Front-end code edit data
# # # #
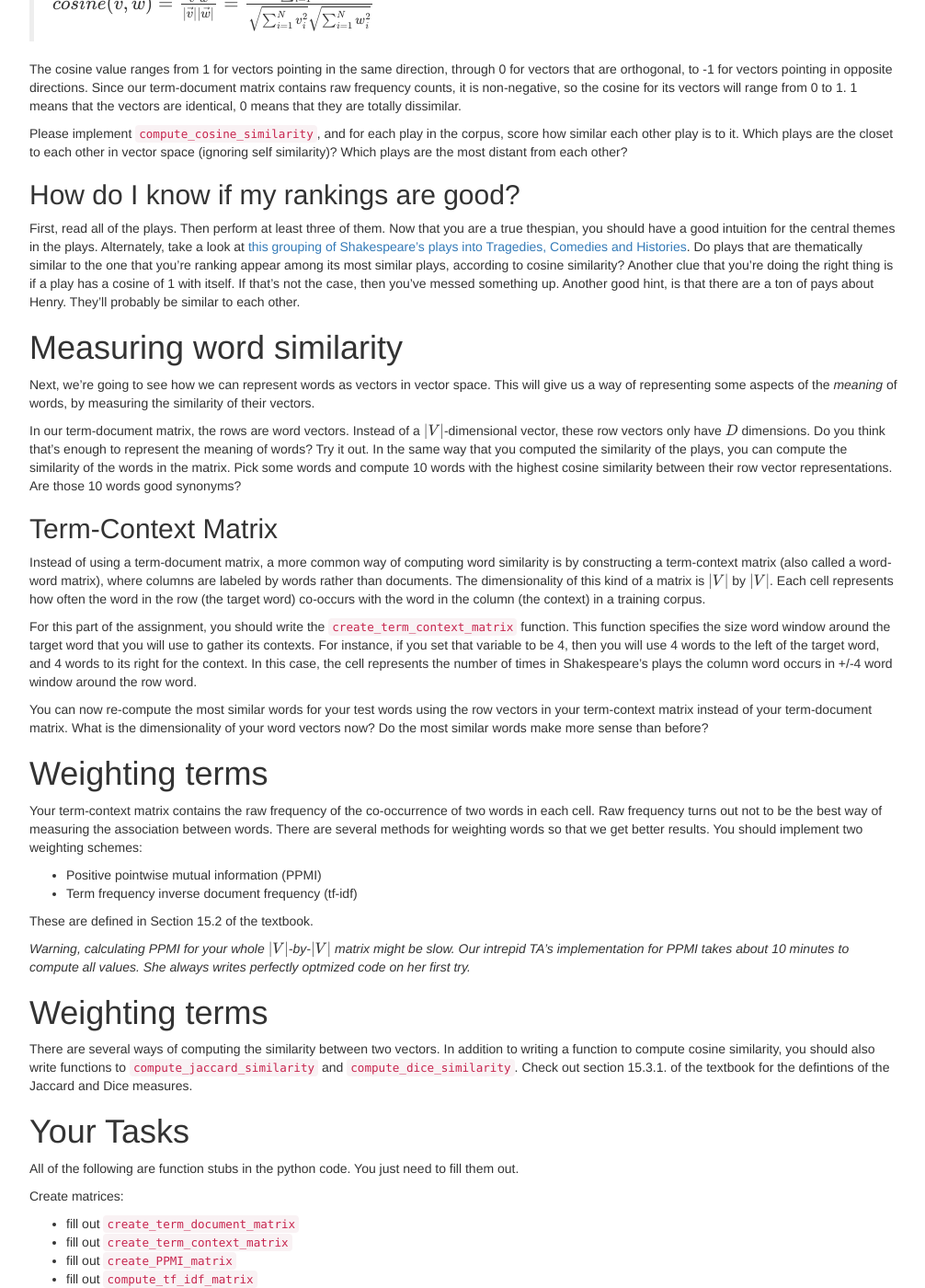
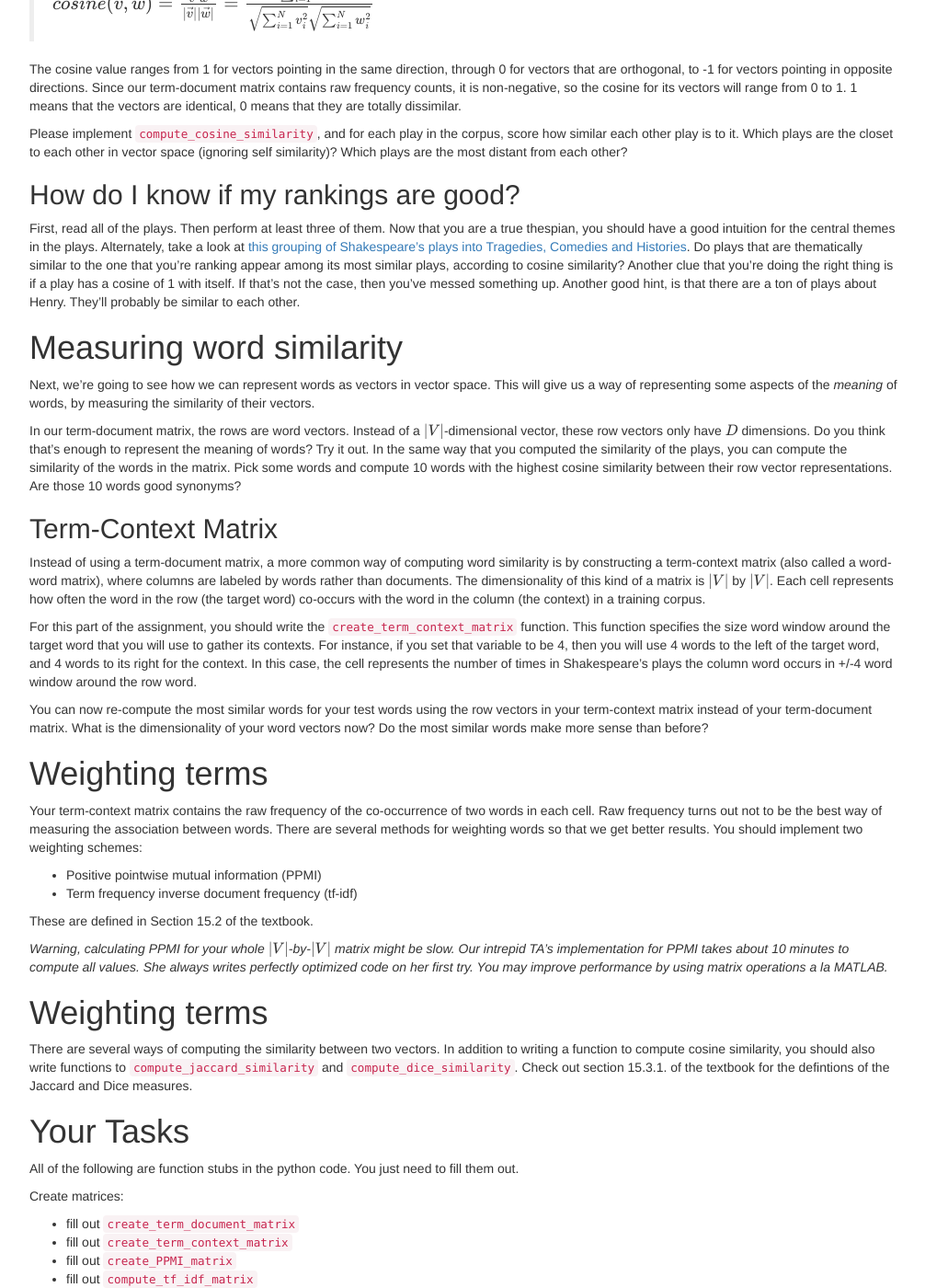
Before and after one commit to computational-linguistics-class/computational-linguistics-class.github.io, a Jekyll site: the page built from assignment3.md, in a window 1280 px wide and 1400 px high, scrolled down 2128 px. Shown: the whole window at 92% size, without its empty margins (233-1239 px from the left). Built offline with Jekyll 4.4.1, drawn with Linux system fonts in a browser that asks for light colours; nearby versions of some CDN libraries; formulas are drawn with MathJax 3; a script that is not in the unit is left out; some of the changed text lies outside the part shown.

Commit message:
minor typo fixes
Fixed a few typos, added one clarification about matrix arithmetic for PPMI calculation.

```diff
--- a/assignment3.md
+++ b/assignment3.md
@@ -177,7 +177,7 @@ Please implement `compute_cosine_similarity`, and for each play in the corpus, s
 
 ## How do I know if my rankings are good?
 
-First, read all of the plays. Then perform at least three of them. Now that you are a true thespian, you should have a good intuition for the central themes in the plays.   Alternately, take a look at [this grouping of Shakespeare’s plays into Tragedies, Comedies and Histories](https://en.wikipedia.org/wiki/Shakespeare%27s_plays#Canonical_plays). Do plays that are thematically similar to the one that you're ranking appear among its most similar plays, according to cosine similarity? Another clue that you're doing the right thing is if a play has a cosine of 1 with itself.  If that's not the case, then you've messed something up. Another good hint, is that there are a ton of pays about Henry.  They'll probably be similar to each other.
+First, read all of the plays. Then perform at least three of them. Now that you are a true thespian, you should have a good intuition for the central themes in the plays.   Alternately, take a look at [this grouping of Shakespeare’s plays into Tragedies, Comedies and Histories](https://en.wikipedia.org/wiki/Shakespeare%27s_plays#Canonical_plays). Do plays that are thematically similar to the one that you're ranking appear among its most similar plays, according to cosine similarity? Another clue that you're doing the right thing is if a play has a cosine of 1 with itself.  If that's not the case, then you've messed something up. Another good hint, is that there are a ton of plays about Henry.  They'll probably be similar to each other.
 
 # Measuring word similarity
 
@@ -202,7 +202,7 @@ Your term-context matrix contains the raw frequency of the co-occurrence of two
 
 These are defined in Section 15.2 of the textbook.
 
-*Warning, calculating PPMI for your whole $\|V\|$-by-$\|V\|$ matrix might be slow. Our intrepid TA's implementation for PPMI takes about 10 minutes to compute all values.  She always writes perfectly optmized code on her first try.*
+*Warning, calculating PPMI for your whole $\|V\|$-by-$\|V\|$ matrix might be slow. Our intrepid TA's implementation for PPMI takes about 10 minutes to compute all values. She always writes perfectly optimized code on her first try. You may improve performance by using matrix operations a la MATLAB.*
 
 
 # Weighting terms
```
Also changed, not shown: other parts of assignment3.md (+3 -3 lines).
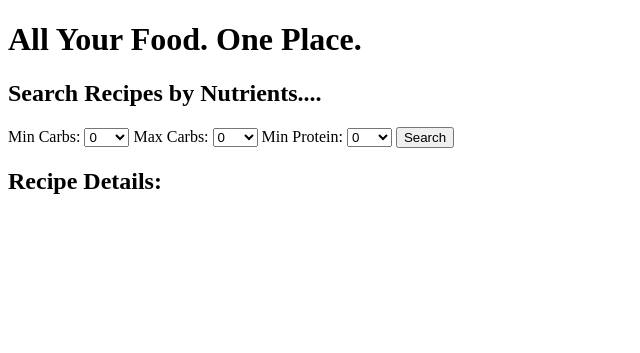
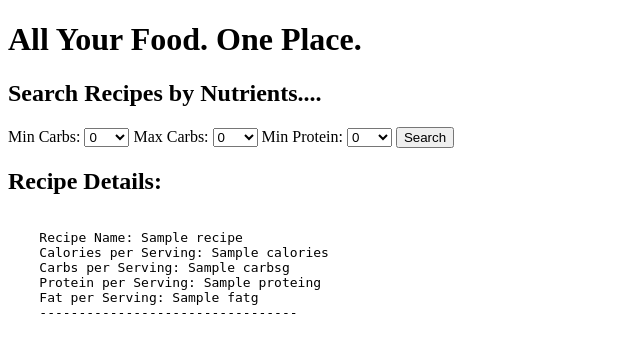
Before and after one commit to manishnaini/Spoonacular, a Flask app: template templates/index.html in a window 1280 px wide. Shown: the top 353 px of the page, without its empty margins (0-640 px from the left). Run offline with Flask 3, Linux system fonts and the light colour scheme; the template is opened without the code that fills it: most values are stand-ins (such as "Sample title", 1, 10 or a date in 2020).

Commit message:
added recipe details

```diff
--- a/templates/index.html
+++ b/templates/index.html
@@ -34,6 +34,18 @@
     </from>
 
     <!-- Display Recipe Details if Available -->
+    {% if recipe_details %}
     <h2>Recipe Details:</h2>
+    <pre>
+    {% for recipe in recipe_details %}
+    Recipe Name: {{ recipe['name'] }}
+    Calories per Serving: {{ recipe['calories'] }}
+    Carbs per Serving: {{ recipe['carbs'] }}g
+    Protein per Serving: {{ recipe['protein'] }}g
+    Fat per Serving: {{ recipe['fat'] }}g
+    ---------------------------------
+    {% endfor %}
+    </pre>
+    {% endif %}
 </body>
 </html>
```
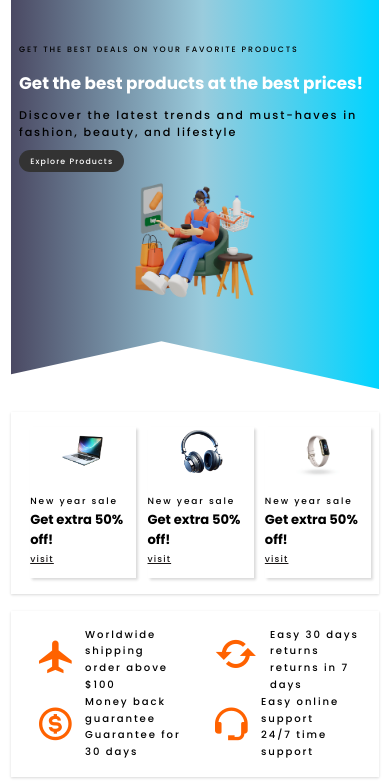
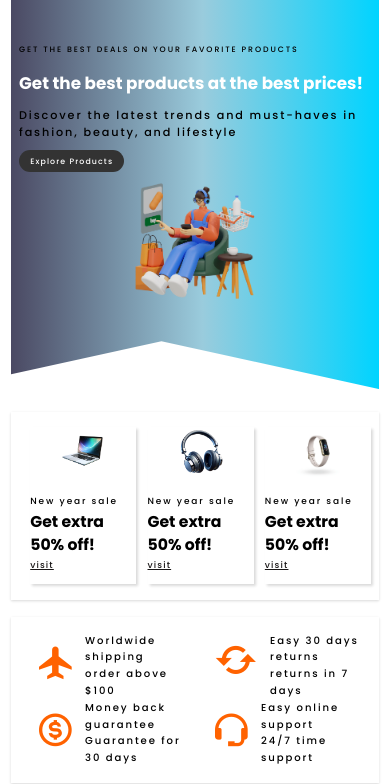
Before and after one commit to chandrajit19/E-commerce-Website, a website built with Vite: page index.html in a window 390 px wide. Shown: the part 97-881 px from the top of the page. Built offline with nearby package versions, Linux system fonts and the light colour scheme.

Commit message:
last touch

```diff
--- a/index.html
+++ b/index.html
@@ -17,6 +17,7 @@
 
   <!-- ========== Start Header section ========== -->
   <header class="sec-nav">
+    <h1 style="display: none;">E-commerce Website</h1>
     <section class="first_nav">
       <div class="head container">
           <div class="head_text">
@@ -101,12 +102,12 @@
 
 <!-- ========== Start product Section ========== -->
     <section class="product-section">
-         <h2 style="display: none;">Featured Products</h2>
     <div class="container grid-three--cols pro-container">
+
       <div class="grid-two-cols ">
           <div class="product_sec_title">
              <p>New year sale</p>
-             <h3>Get extra 50% off!</h3>
+             <h2>Get extra 50% off!</h2>
              <a href="">visit</a>
           </div>
           <div class="pro-img-div">
@@ -116,7 +117,7 @@
       <div class="grid-two-cols">
         <div class="product_sec_title">
            <p>New year sale</p>
-           <h3>Get extra 50% off!</h3>
+           <h2>Get extra 50% off!</h2>
            <a href="">visit</a>
         </div>
         <div class="pro-img-div">
@@ -126,7 +127,7 @@
     <div class="grid-two-cols">
       <div class="product_sec_title">
          <p>New year sale</p>
-         <h3>Get extra 50% off!</h3>
+         <h2>Get extra 50% off!</h2>
          <a href="">visit</a>
       </div>
       <div class="pro-img-div" style="text-align: center;">
--- a/style.css
+++ b/style.css
@@ -1021,6 +1021,9 @@ font-size: .9rem;
   top: -60px;
   z-index: 1000;
 }
+h2{
+  font-size: 1.4rem;
+}
 
 }
 
```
# # # #
Within the records, count the lines that include the word "cols". Answer with the number only.

4